The Assault on Fort Blakeley: The Thunder and Lightning of Battle by Mike Bunn. History Press, 2021. Paper, IBSN: 978-1467148634. $21.99.
In the four years of the Civil War, Mobile, Alabama, made itself into the best defended city in the Confederacy. Its three lines of land defenses and the multitude of torpedoes (floating mines) in its near waters turned it into a bearcat to try to capture.
The idea of capturing it was part of Union campaign strategies earlier in the war. But the mobilization necessary to do the job simply couldn’t be mustered. By late 1864 every other major Confederate port city had fallen. All signs pointed to the coming end of the war and the defeat of the Confederacy. In early August 1864 Union Admiral David Farragut had run the two forts—Morgan and Gaines—guarding the entrance to the 30-mile long Mobile Bay and captured its waters. But there was no way he could capture the heavily armored city itself.

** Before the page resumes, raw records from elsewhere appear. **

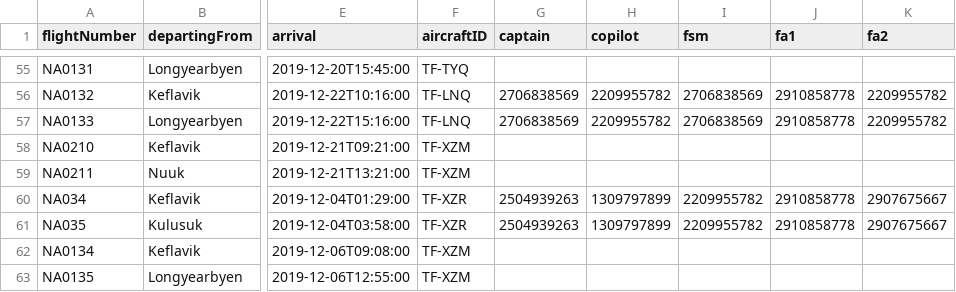
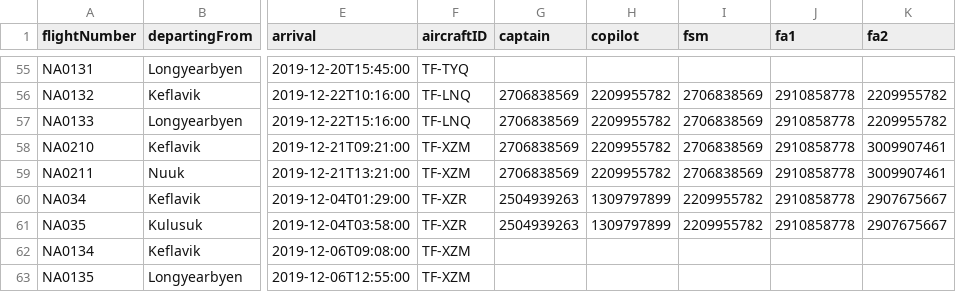
Before and after one commit to harpasteingrims/Dagbok, a CSV file: csv_files/Flights.csv, drawn as a sheet; only a part is shown, gaps mark what is left out; the diff names each change by its address in the sheet, - before the commit and + after, or states it on an @@ line.

```diff
--- a/csv_files/Flights.csv
+++ b/csv_files/Flights.csv
-G58:G59 (captain): (empty)
+G58:G59 (captain): 2706838569
-H58:H59 (copilot): (empty)
+H58:H59 (copilot): 2209955782
-I58:I59 (fsm): (empty)
+I58:I59 (fsm): 2706838569
-J58:J59 (fa1): (empty)
+J58:J59 (fa1): 2910858778
-K58:K59 (fa2): (empty)
+K58:K59 (fa2): 3009907461
```
Also changed, not shown: 1 other file.
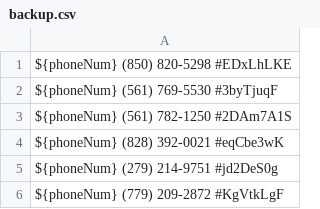
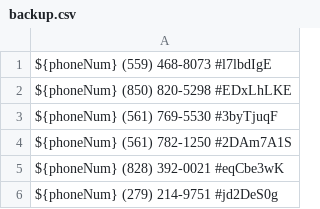
Before and after one commit to zieglarnatta/pythonLearning, a CSV file: backup.csv, drawn as a sheet; only a part is shown; the shorter side is filled out with more unchanged rows; the diff names each change by its address in the sheet, - before the commit and + after, or states it on an @@ line.

```diff
--- a/backup.csv
+++ b/backup.csv
+row 1: ${phoneNum} (559) 468-8073 #l7lbdIgE
```
Also changed, not shown: 1 other file.
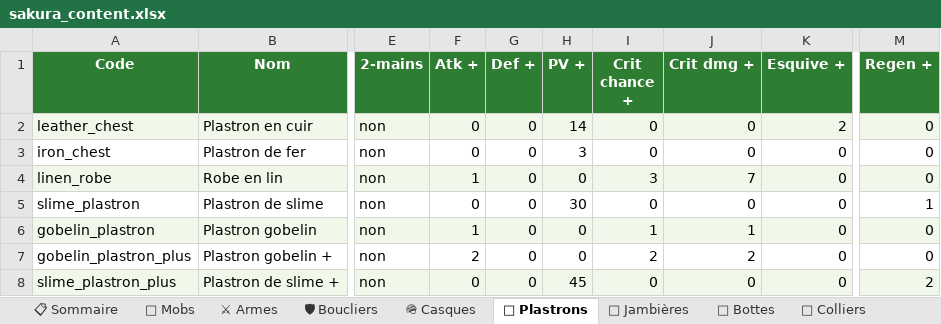
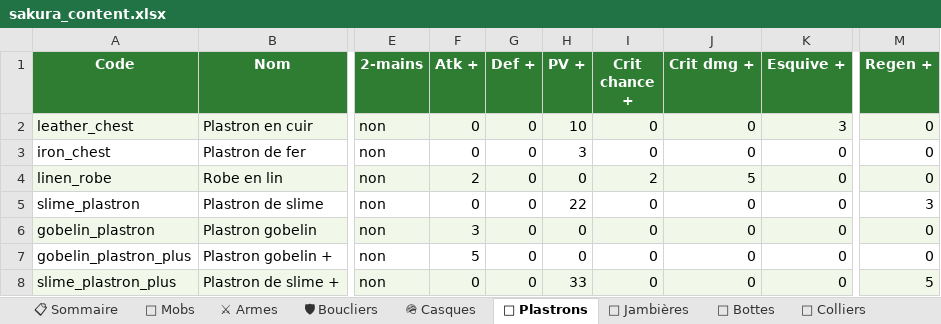
Before and after one commit to AltanDURAN/SakuraLeveling, an Excel workbook: docs/sakura_content.xlsx, sheet 🥋 Plastrons, drawn as a sheet; only a part is shown, gaps mark what is left out; values as stored, in another font and other column widths than the file's, no borders; the diff names each change by its address in the sheet, - before the commit and + after, or states it on an @@ line.

```diff
--- a/docs/sakura_content.xlsx (sheet 🥋 Plastrons)
+++ b/docs/sakura_content.xlsx (sheet 🥋 Plastrons)
-H2 (PV +): 14
+H2 (PV +): 10
-K2 (Esquive +): 2
+K2 (Esquive +): 3
-F4 (Atk +): 1
+F4 (Atk +): 2
-I4 (Crit chance +): 3
+I4 (Crit chance +): 2
-J4 (Crit dmg +): 7
+J4 (Crit dmg +): 5
-H5 (PV +): 30
+H5 (PV +): 22
-M5 (Regen +): 1
+M5 (Regen +): 3
-F6 (Atk +): 1
+F6 (Atk +): 3
-I6 (Crit chance +): 1
+I6 (Crit chance +): 0
-J6 (Crit dmg +): 1
+J6 (Crit dmg +): 0
-F7 (Atk +): 2
+F7 (Atk +): 5
-I7 (Crit chance +): 2
+I7 (Crit chance +): 0
-J7 (Crit dmg +): 2
+J7 (Crit dmg +): 0
-H8 (PV +): 45
+H8 (PV +): 33
-M8 (Regen +): 2
+M8 (Regen +): 5
```
Also changed, not shown: sheet 📿 Colliers, sheet 🪖 Casques, sheet 👖 Jambières, sheet 💍 Bagues, sheet 🥾 Bottes, sheet 🧥 Capes, 4 more sheets, 2 other files.
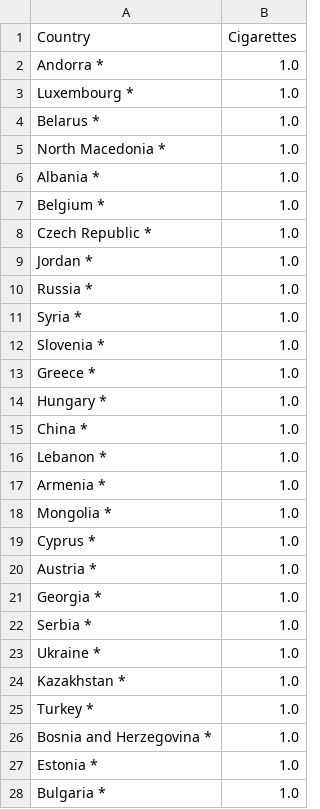
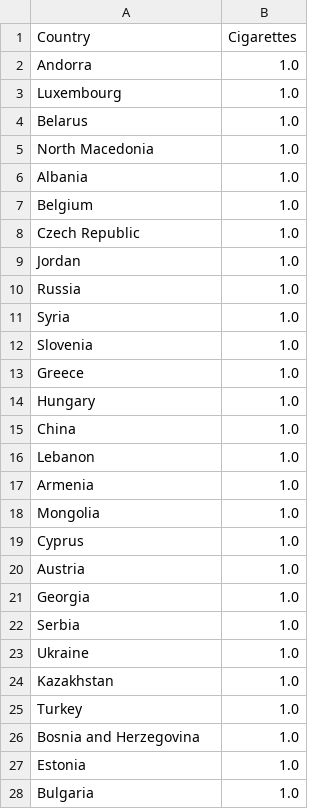
Before and after one commit to Ozerg97/IFT3700-TravailFinal, a CSV file: Données /22. Tobacco_consumption_by_country_1.csv, drawn as a sheet; only a part is shown; the diff covers the shown part only.

```diff
--- a/Données /22. Tobacco_consumption_by_country_1.csv
+++ b/Données /22. Tobacco_consumption_by_country_1.csv
@@ -1,28 +1,28 @@
 Country,Cigarettes
-Andorra *,1.0
-Luxembourg *,1.0
-Belarus *,1.0
-North Macedonia *,1.0
-Albania *,1.0
-Belgium *,1.0
-Czech Republic *,1.0
-Jordan *,1.0
-Russia *,1.0
-Syria *,1.0
-Slovenia *,1.0
-Greece *,1.0
-Hungary *,1.0
-China *,1.0
-Lebanon *,1.0
-Armenia *,1.0
-Mongolia *,1.0
-Cyprus *,1.0
-Austria *,1.0
-Georgia *,1.0
-Serbia *,1.0
-Ukraine *,1.0
-Kazakhstan *,1.0
-Turkey *,1.0
-Bosnia and Herzegovina *,1.0
-Estonia *,1.0
-Bulgaria *,1.0
+Andorra,1.0
+Luxembourg,1.0
+Belarus,1.0
+North Macedonia,1.0
+Albania,1.0
+Belgium,1.0
+Czech Republic,1.0
+Jordan,1.0
+Russia,1.0
+Syria,1.0
+Slovenia,1.0
+Greece,1.0
+Hungary,1.0
+China,1.0
+Lebanon,1.0
+Armenia,1.0
+Mongolia,1.0
+Cyprus,1.0
+Austria,1.0
+Georgia,1.0
+Serbia,1.0
+Ukraine,1.0
+Kazakhstan,1.0
+Turkey,1.0
+Bosnia and Herzegovina,1.0
+Estonia,1.0
+Bulgaria,1.0
```
Also changed, not shown: 151 edited cells elsewhere in this file, Données /10. Christianity_by_country_3.csv, Données /14. List_of_countries_by_infant_and_under-five_mortality_rates_1.csv, 14 other files.
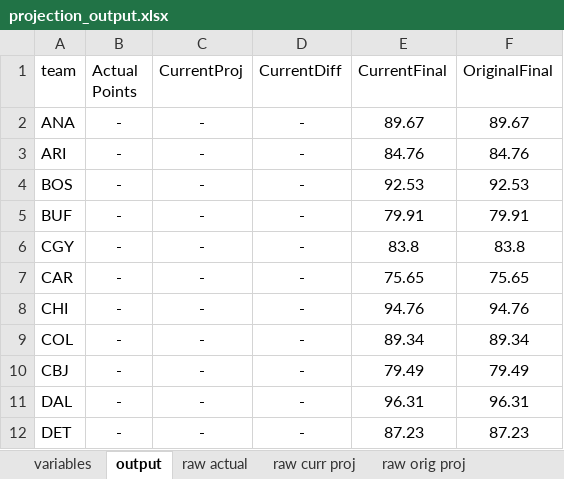
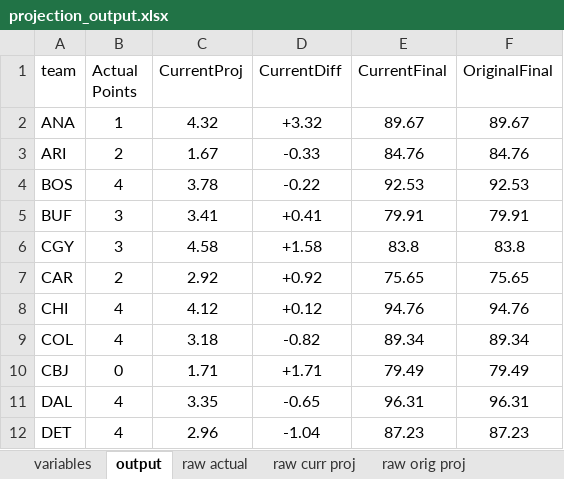
Before and after one commit to ben-tanen/ben-tanen.github.io, an Excel workbook: _site/projects/nhl-projections/files/data/projection_output.xlsx, sheet output, drawn as a sheet; only a part is shown; values as stored, in another font and other column widths than the file's, no borders; the diff covers the shown part only; the diff names each change by its address in the sheet, - before the commit and + after, or states it on an @@ line.

```diff
--- a/_site/projects/nhl-projections/files/data/projection_output.xlsx (sheet output)
+++ b/_site/projects/nhl-projections/files/data/projection_output.xlsx (sheet output)
-B2 (Actual Points): -
+B2 (Actual Points): 1
-C2 (CurrentProj): -
+C2 (CurrentProj): 4.32
-D2 (CurrentDiff): -
+D2 (CurrentDiff): +3.32
-B3 (Actual Points): -
+B3 (Actual Points): 2
-C3 (CurrentProj): -
+C3 (CurrentProj): 1.67
-D3 (CurrentDiff): -
+D3 (CurrentDiff): -0.33
-B4 (Actual Points): -
+B4 (Actual Points): 4
-C4 (CurrentProj): -
+C4 (CurrentProj): 3.78
-D4 (CurrentDiff): -
+D4 (CurrentDiff): -0.22
-B5:B6 (Actual Points): -
+B5:B6 (Actual Points): 3
-C5 (CurrentProj): -
+C5 (CurrentProj): 3.41
-D5 (CurrentDiff): -
+D5 (CurrentDiff): +0.41
-C6 (CurrentProj): -
+C6 (CurrentProj): 4.58
-D6 (CurrentDiff): -
+D6 (CurrentDiff): +1.58
-B7 (Actual Points): -
+B7 (Actual Points): 2
-C7 (CurrentProj): -
+C7 (CurrentProj): 2.92
-D7 (CurrentDiff): -
+D7 (CurrentDiff): +0.92
-B8:B9 (Actual Points): -
+B8:B9 (Actual Points): 4
-C8 (CurrentProj): -
+C8 (CurrentProj): 4.12
-D8 (CurrentDiff): -
+D8 (CurrentDiff): +0.12
-C9 (CurrentProj): -
+C9 (CurrentProj): 3.18
-D9 (CurrentDiff): -
+D9 (CurrentDiff): -0.82
-B10 (Actual Points): -
+B10 (Actual Points): 0
-C10 (CurrentProj): -
+C10 (CurrentProj): 1.71
-D10 (CurrentDiff): -
+D10 (CurrentDiff): +1.71
-B11:B12 (Actual Points): -
+B11:B12 (Actual Points): 4
-C11 (CurrentProj): -
+C11 (CurrentProj): 3.35
-D11 (CurrentDiff): -
+D11 (CurrentDiff): -0.65
-C12 (CurrentProj): -
+C12 (CurrentProj): 2.96
-D12 (CurrentDiff): -
+D12 (CurrentDiff): -1.04
```
Also changed, not shown: 57 edited cells elsewhere in this sheet, sheet raw actual, sheet variables, projects/nhl-projections/files/data/projection_output.xlsx, 52 other files.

It could only be done by an army on land. Taking it from the west or north looked out of the question. The only feasible way to capture this elephant seemed to be from the relatively less protected east.
In April 1865, seven months after Farragut had stormed the bay, a 32,000-man Union army had finally been collected—half of it at Pensacola—ready to march to Mobile from the east. The other half of this juggernaut was collected in already captured Forts Morgan and Gaines, ready to attack Spanish Fort, one of two works guarding Mobile’s east side. The most formidable of the two forts was Blakeley, a few miles north of Spanish Fort. Blakeley was the target in the crosshairs of the 16,000-man strong Union force waiting in Pensacola. Among them were Black soldiers—one of the largest concentrations of them to take part in any battle of the war. The rebel force facing this double onslaught numbered but 9,000 men.
The march to Blakeley, its siege, its assault by the Union behemoth are the subject of Mike Dunn’s fact-packed, authoritative, and amply illustrated book. He has fashioned it into more than just an historical account of the campaign; it serves also as a guide to the site for today’s tourists. Another aspect of the book that is different is various sections given over entirely to first-hand accounts by the soldiers themselves, federal and Confederate.
The march itself was no walk in the park. Rain that been falling had finally ended. Then the misery started. One Union soldier said his passage was over “the worst country I ever saw for an army to march through.” Brigadier General John B. Hawkins said, “The march was a severe one on the men, being attended with constant labor, making corduroy roads to get the wagons through the almost impassible swamps.” An Illinois soldier testified that, “wagons sank in the sand to the hub.” Soldiers then had to drag them out.
Arriving in front of Fort Blakely, the Union soldiers, shovels in hand, laid on a siege that turned into twenty-four-hour-long firefights for a solid week. On April 8, the other Union contingent from Forts Morgan and Gaines, after its own siege, stormed Spanish Fort and captured it.
The next day after, at 5:45 in the evening, April 9, an overwhelming wave of 15,000 Union soldiers dropped their shovels and launched their own attack on Fort Blakeley.
It was full of peril getting there. A Union sergeant pointed out that Fort Blakely, “had all manner of obstructions known…for killing, maiming and obstructing progress.” It was a deadly obstacle course over scores of landmines buried in the sand, double lines of sharp-pointed abatis, fallen timber cut down and laid in every direction, and telegraph wire stretched from stump to stump. But the attacking wave plowed through it all into the fort itself.
In the embattlements it was, as one officer said, “blue and gray…all mixed together in hand-to- hand fighting.” But the fight was so overwhelmingly one sided that it lasted only twenty minutes. A Union colonel exulted, “The last defense of Mobile was ours; the last victory won, just as the sun was sinking in the west.”
Bunn’s book is devoid of descriptions of the siege and attack on Spanish Fort. It is a work centering exclusively on Fort Blakeley, and never pretends to be anything else. Bunn is the director of Historic Blakeley State Park. One of its merits, therefore, is that it is about as close to being from the horse’s mouth at as you are likely to get.